• **Task goal**
Go through the entries below and retype them exactly, omitting each picture.

___

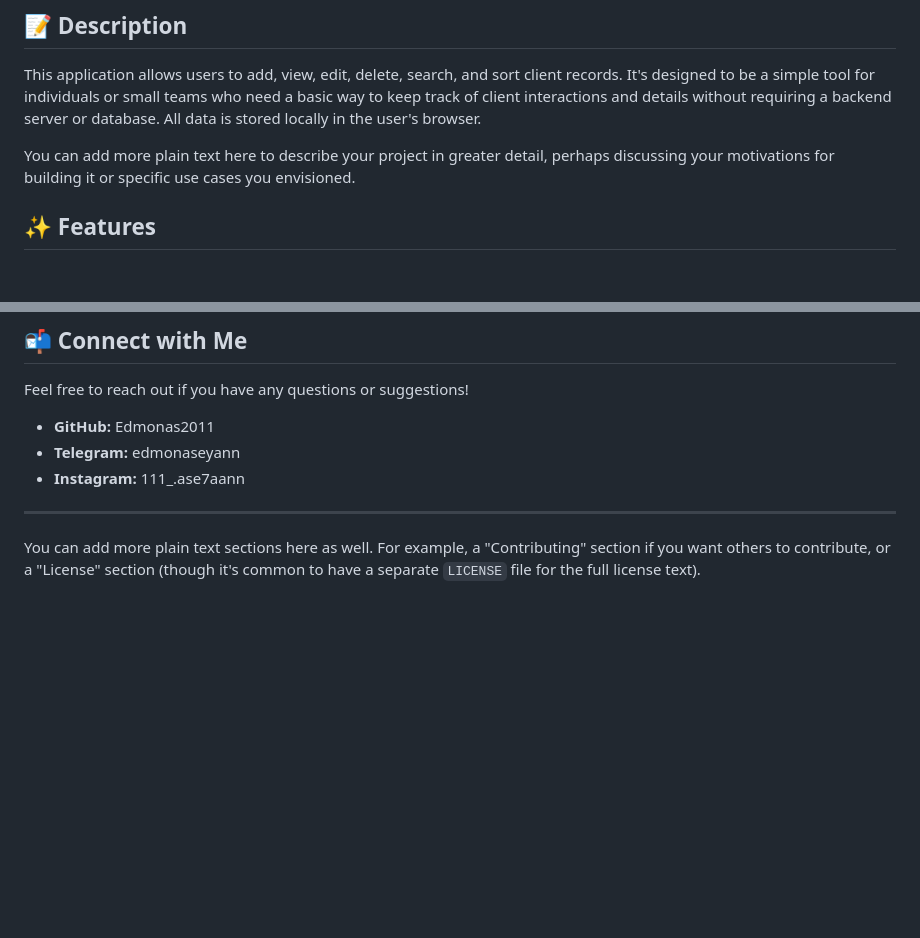
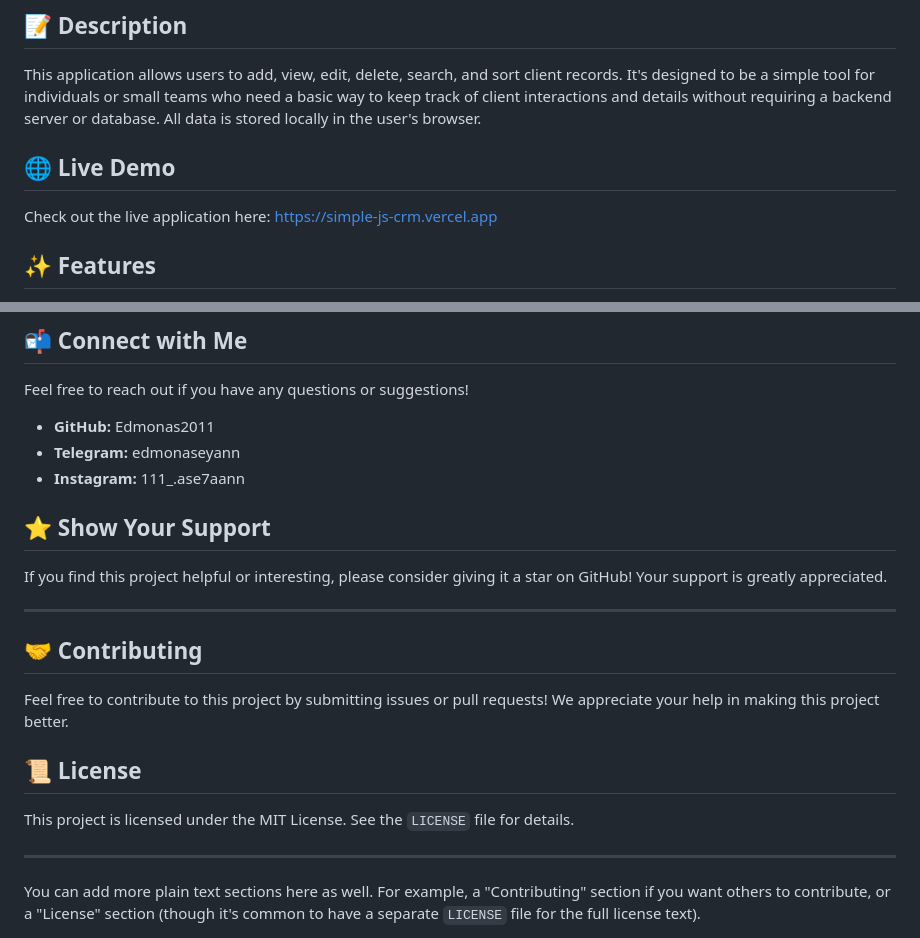
Before and after one commit to Edmonas2011/simple-js-crm, a Markdown page: README.md, 2 parts joined by grey strips. Rendered like a GitHub page; blank space fills up the shorter version.

```diff
--- a/README.md
+++ b/README.md
@@ -6,7 +6,9 @@ A lightweight, browser-based CRM (Customer Relationship Management) application
 
 This application allows users to add, view, edit, delete, search, and sort client records. It's designed to be a simple tool for individuals or small teams who need a basic way to keep track of client interactions and details without requiring a backend server or database. All data is stored locally in the user's browser.
 
-You can add more plain text here to describe your project in greater detail, perhaps discussing your motivations for building it or specific use cases you envisioned.
+## 🌐 Live Demo
+
+Check out the live application here: [https://simple-js-crm.vercel.app](https://simple-js-crm.vercel.app)
 
 ## ✨ Features
 
@@ -80,6 +82,21 @@ Feel free to reach out if you have any questions or suggestions!
 *   **Telegram:** edmonaseyann
 *   **Instagram:** 111_.ase7aann
 
+## ⭐ Show Your Support
+
+If you find this project helpful or interesting, please consider giving it a star on GitHub! Your support is greatly appreciated.
+
+---
+
+## 🤝 Contributing
+
+Feel free to contribute to this project by submitting issues or pull requests! We appreciate your help in making this project better.
+
+## 📜 License
+
+This project is licensed under the MIT License. See the `LICENSE` file for details.
+
+
 ---
 
 You can add more plain text sections here as well. For example, a "Contributing" section if you want others to contribute, or a "License" section (though it's common to have a separate `LICENSE` file for the full license text).
```
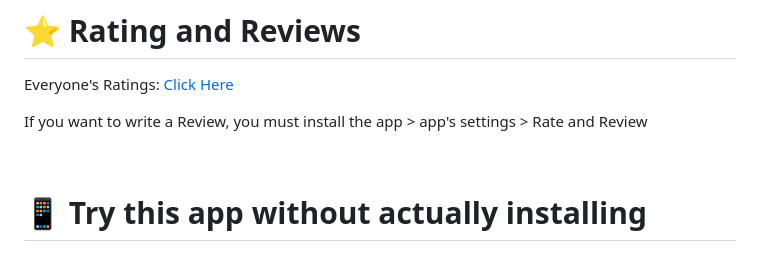
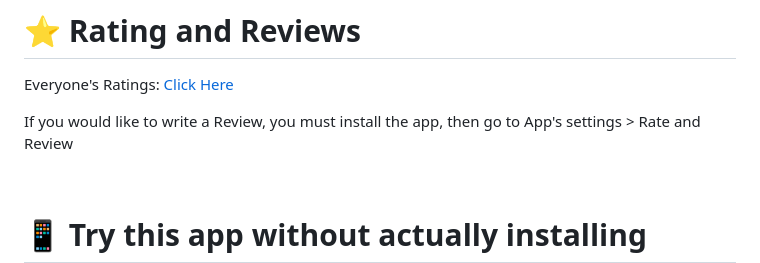
Before and after one commit to hari161008/Everlasting-Android-Tweak, a Markdown page: README.md, the part around the change. GitHub-like rendering.

```diff
--- a/README.md
+++ b/README.md
@@ -20,7 +20,7 @@ Everlasting Android Tweak is the true heart of Android, powerful, feature rich t
 Everyone's Ratings: [Click Here](https://docs.google.com/spreadsheets/d/1s18HvfSKTFTIWTc6WDoBoE5SHFmLXdLcUmMdtx_Q1UY/edit?resourcekey=&gid=679995764#gid=679995764)
 <br>
 
-If you want to write a Review, you must install the app > app's settings > Rate and Review
+If you would like to write a Review, you must install the app, then go to App's settings > Rate and Review
 
 <br>
 
```
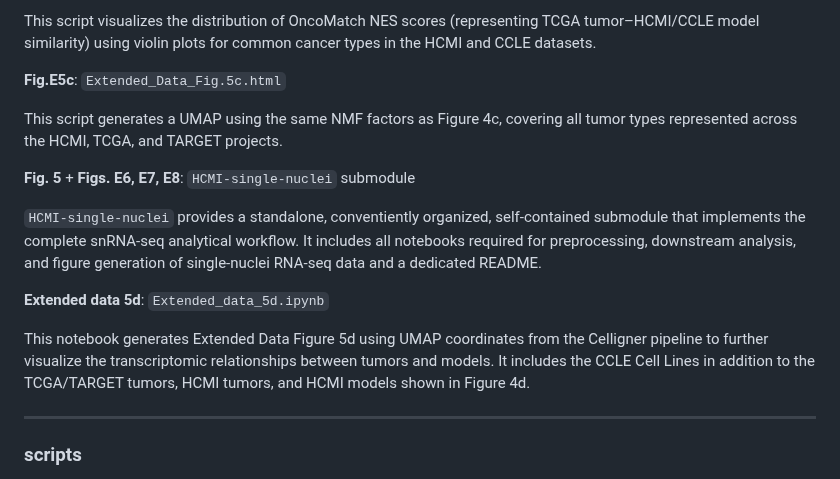
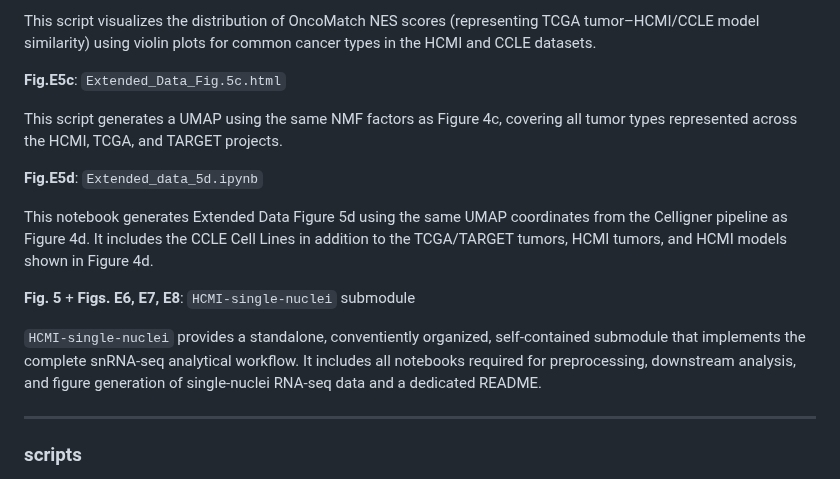
Before and after one commit to NCICCGPO/HCMI-Flagship-Manuscript, a Markdown page: analyses/README.md, the part around the change. Drawn GitHub-style.

```diff
--- a/analyses/README.md
+++ b/analyses/README.md
@@ -40,13 +40,13 @@ This script visualizes the distribution of OncoMatch NES scores (representing TC
 
 This script generates a UMAP using the same NMF factors as Figure 4c, covering all tumor types represented across the HCMI, TCGA, and TARGET projects.
 
+**Fig.E5d**: `Extended_data_5d.ipynb`
+
+This notebook generates Extended Data Figure 5d using the same UMAP coordinates from the Celligner pipeline as Figure 4d. It includes the CCLE Cell Lines in addition to the TCGA/TARGET tumors, HCMI tumors, and HCMI models shown in Figure 4d.
+
 **Fig. 5** + **Figs. E6, E7, E8**: `HCMI-single-nuclei` submodule
 
 `HCMI-single-nuclei` provides a standalone, conventiently organized, self-contained submodule that implements the complete snRNA-seq analytical workflow. It includes all notebooks required for preprocessing, downstream analysis, and figure generation of single-nuclei RNA-seq data and a dedicated README.
-
-**Extended data 5d**: `Extended_data_5d.ipynb`
-
-This notebook generates Extended Data Figure 5d using  UMAP coordinates from the Celligner pipeline to further visualize the transcriptomic relationships between tumors and models. It includes the CCLE Cell Lines in addition to the TCGA/TARGET tumors, HCMI tumors, and HCMI models shown in Figure 4d.
 
 
 
```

___

• **Solution for this problem**
Before and after one commit to Edmonas2011/simple-js-crm, a Markdown page: README.md, 2 parts joined by grey strips. Rendered like a GitHub page; blank space fills up the shorter version.

```diff
--- a/README.md
+++ b/README.md
@@ -6,7 +6,9 @@ A lightweight, browser-based CRM (Customer Relationship Management) application
 
 This application allows users to add, view, edit, delete, search, and sort client records. It's designed to be a simple tool for individuals or small teams who need a basic way to keep track of client interactions and details without requiring a backend server or database. All data is stored locally in the user's browser.
 
-You can add more plain text here to describe your project in greater detail, perhaps discussing your motivations for building it or specific use cases you envisioned.
+## 🌐 Live Demo
+
+Check out the live application here: [https://simple-js-crm.vercel.app](https://simple-js-crm.vercel.app)
 
 ## ✨ Features
 
@@ -80,6 +82,21 @@ Feel free to reach out if you have any questions or suggestions!
 *   **Telegram:** edmonaseyann
 *   **Instagram:** 111_.ase7aann
 
+## ⭐ Show Your Support
+
+If you find this project helpful or interesting, please consider giving it a star on GitHub! Your support is greatly appreciated.
+
+---
+
+## 🤝 Contributing
+
+Feel free to contribute to this project by submitting issues or pull requests! We appreciate your help in making this project better.
+
+## 📜 License
+
+This project is licensed under the MIT License. See the `LICENSE` file for details.
+
+
 ---
 
 You can add more plain text sections here as well. For example, a "Contributing" section if you want others to contribute, or a "License" section (though it's common to have a separate `LICENSE` file for the full license text).
```
Before and after one commit to hari161008/Everlasting-Android-Tweak, a Markdown page: README.md, the part around the change. GitHub-like rendering.

```diff
--- a/README.md
+++ b/README.md
@@ -20,7 +20,7 @@ Everlasting Android Tweak is the true heart of Android, powerful, feature rich t
 Everyone's Ratings: [Click Here](https://docs.google.com/spreadsheets/d/1s18HvfSKTFTIWTc6WDoBoE5SHFmLXdLcUmMdtx_Q1UY/edit?resourcekey=&gid=679995764#gid=679995764)
 <br>
 
-If you want to write a Review, you must install the app > app's settings > Rate and Review
+If you would like to write a Review, you must install the app, then go to App's settings > Rate and Review
 
 <br>
 
```
Before and after one commit to NCICCGPO/HCMI-Flagship-Manuscript, a Markdown page: analyses/README.md, the part around the change. Drawn GitHub-style.

```diff
--- a/analyses/README.md
+++ b/analyses/README.md
@@ -40,13 +40,13 @@ This script visualizes the distribution of OncoMatch NES scores (representing TC
 
 This script generates a UMAP using the same NMF factors as Figure 4c, covering all tumor types represented across the HCMI, TCGA, and TARGET projects.
 
+**Fig.E5d**: `Extended_data_5d.ipynb`
+
+This notebook generates Extended Data Figure 5d using the same UMAP coordinates from the Celligner pipeline as Figure 4d. It includes the CCLE Cell Lines in addition to the TCGA/TARGET tumors, HCMI tumors, and HCMI models shown in Figure 4d.
+
 **Fig. 5** + **Figs. E6, E7, E8**: `HCMI-single-nuclei` submodule
 
 `HCMI-single-nuclei` provides a standalone, conventiently organized, self-contained submodule that implements the complete snRNA-seq analytical workflow. It includes all notebooks required for preprocessing, downstream analysis, and figure generation of single-nuclei RNA-seq data and a dedicated README.
-
-**Extended data 5d**: `Extended_data_5d.ipynb`
-
-This notebook generates Extended Data Figure 5d using  UMAP coordinates from the Celligner pipeline to further visualize the transcriptomic relationships between tumors and models. It includes the CCLE Cell Lines in addition to the TCGA/TARGET tumors, HCMI tumors, and HCMI models shown in Figure 4d.
 
 
 
```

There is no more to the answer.